Last week I talked about stereotypes; specifically the image of foreign men in China as lecherous creeps there to defile local women. Well, two can play that game; and by “game” I mean stereotyping, not defiling of women, although that would also be accurate.
One of the most prominent Chinese stereotypes in the popular western imagination is that everyone is small, both vertically and horizontally. In fact, this is a falsehood maintained by many Chinese people themselves. While I was in China I repeatedly heard things like, “Foreigners all eat burgers and pizza, which is why they’re all fat, but we Chinese are very health.” After a while I got so sick of hearing this that I put myself on “Fat Watch”, which basically entailed taking photos of fat Chinese people from my bedroom window. Realising that I was just gathering material that could potentially be used against me either in court or on a psychiatrist’s couch, I desisted after about a week. However, I would like to point out that during that time I did successfully acquire enough empirical evidence to cast serious doubt over the validity of the stereotype. But for anyone who still holds the view that Chinese people are itty bitty, let me introduce Dan Dan:
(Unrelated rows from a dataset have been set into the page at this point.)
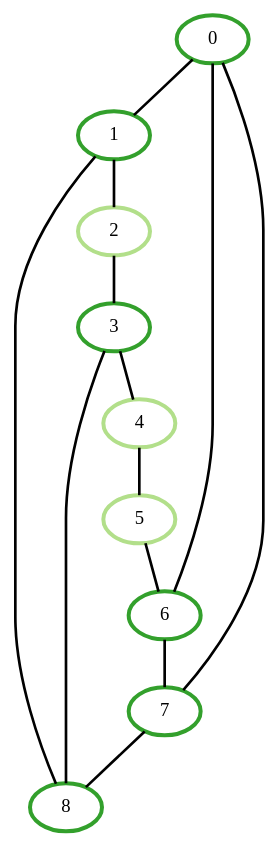
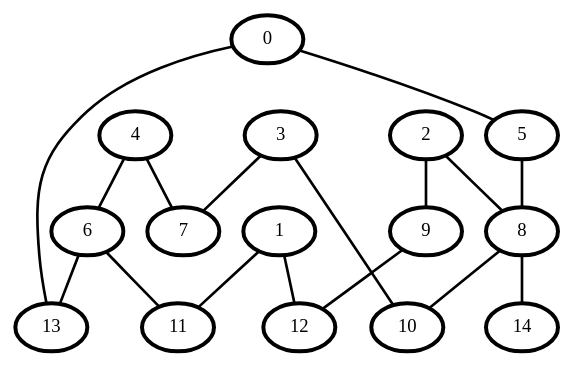
The diagram in GI/Results/colorful_2.dot (RobvEmous/Mod7Group2), drawn with Graphviz before and after one commit. The commit also changed 7 other files, not shown here.

```diff
--- a/GI/Results/colorful_2.dot
+++ b/GI/Results/colorful_2.dot
@@ -1,24 +1,34 @@
 graph G {
-    0 [penwidth=3,color=4, colorscheme=paired12]
-    1 [penwidth=3,color=4, colorscheme=paired12]
-    2 [penwidth=3,color=3, colorscheme=paired12]
-    3 [penwidth=3,color=4, colorscheme=paired12]
-    4 [penwidth=3,color=3, colorscheme=paired12]
-    5 [penwidth=3,color=3, colorscheme=paired12]
-    6 [penwidth=3,color=4, colorscheme=paired12]
-    7 [penwidth=3,color=4, colorscheme=paired12]
-    8 [penwidth=3,color=4, colorscheme=paired12]
+    0 [penwidth=3]
+    1 [penwidth=3]
+    2 [penwidth=3]
+    3 [penwidth=3]
+    4 [penwidth=3]
+    5 [penwidth=3]
+    6 [penwidth=3]
+    7 [penwidth=3]
+    8 [penwidth=3]
+    9 [penwidth=3]
+    10 [penwidth=3]
+    11 [penwidth=3]
+    12 [penwidth=3]
+    13 [penwidth=3]
+    14 [penwidth=3]
 
-    0--7 [penwidth=2]
-    6--7 [penwidth=2]
-    1--8 [penwidth=2]
-    3--8 [penwidth=2]
-    7--8 [penwidth=2]
-    0--1 [penwidth=2]
-    1--2 [penwidth=2]
-    2--3 [penwidth=2]
-    3--4 [penwidth=2]
-    4--5 [penwidth=2]
-    5--6 [penwidth=2]
-    0--6 [penwidth=2]
+    0--13 [penwidth=2]
+    3--10 [penwidth=2]
+    4--7 [penwidth=2]
+    3--7 [penwidth=2]
+    9--12 [penwidth=2]
+    8--14 [penwidth=2]
+    2--8 [penwidth=2]
+    1--11 [penwidth=2]
+    0--5 [penwidth=2]
+    6--11 [penwidth=2]
+    1--12 [penwidth=2]
+    2--9 [penwidth=2]
+    8--10 [penwidth=2]
+    5--8 [penwidth=2]
+    6--13 [penwidth=2]
+    4--6 [penwidth=2]
 }
```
The condition of this 18 month old child has baffled her parents, who say they have no idea how she got so big. Maybe she has glandular problems; maybe she’s overfed; who knows. The point is that while Dan Dan is unusual in making the news, she is just one of millions of other Chinese children who are part of a growing obesity epidemic.
In 2006 China’s Third National Childhood Obesity Survey showed that the rate of obesity among 0-6 year old children was 7.2%. In 1986 the figure was only 0.9% and in 1996, 2%. Between 1985 and 2005, the total percentage of obese and overweight 7-18 year-olds increased from 1.6% and 1.8% to 32.5% and 17.6%, for males and females respectively. These figures show that the obesity prevalence in some urban Chinese populations is on a par with that of developed countries.
Research has shown that one of the causes of this phenomenon is a change in diet to one that is high in fat and low in fibre. Increased obesity levels have also been linked with higher incomes and lower levels of physical activity. Perhaps the most revealing trend, however, is the discrepancy between boys and girls. Boys are almost twice as likely to be overweight or obese than their female counterparts; a pattern that runs contrary to that found in most developed countries.
Ok, this is the part where I draw uninformed conclusions based on scant evidence, so if you’re sensitive to that kind of thing I suggest you stop reading now.
Still here? Good, but don’t say I didn’t warn you. I think that the epidemic of childhood obesity in China is a direct consequence of the One Child Policy, a growing middle class, and the traditional bias in favour of boys. Parents have more money than they did in the past and, in most cases, just one child to spend it on. These children are spoiled rotten, not just by their parents, but by two sets of grandparents as well, many of whom seek to make up for what was lacking in their own youth by showering their grandchildren with affection and sweet, fatty foods. The phrase 虎头虎脑 in Chinese associates chubbiness with cuteness and vitality, and so many parents and grandparents view their younger relations’ expanding waistlines as a sign that they’re doing something right.
And why are boys fatter than girls? Quite simply, boys are still favoured by most parents and are therefore more likely to get spoiled. Also, while chubbiness is seen as a sign of health and prosperity in males, in females it is a one way ticket to spinsterhood.
As we have seen, childhood obesity illuminates much about modern China, but it also begs some serious questions about its future. Will the healthcare system be able to cope? What role will education have to play? Will agriculture be able to keep up with demand? How will people squeeze onto already crowded buses and trains? I suppose only time will tell…
Cheng Yeji and Tsung O. Cheng, Prevalence Cheng Yeji and Tsung O. Cheng and geographic distribution of childhood obesity in China in 2005 (2006)
Shiyun Hu, ’Childhood obesity and overweight in China: beyond a changing diet’ (2011)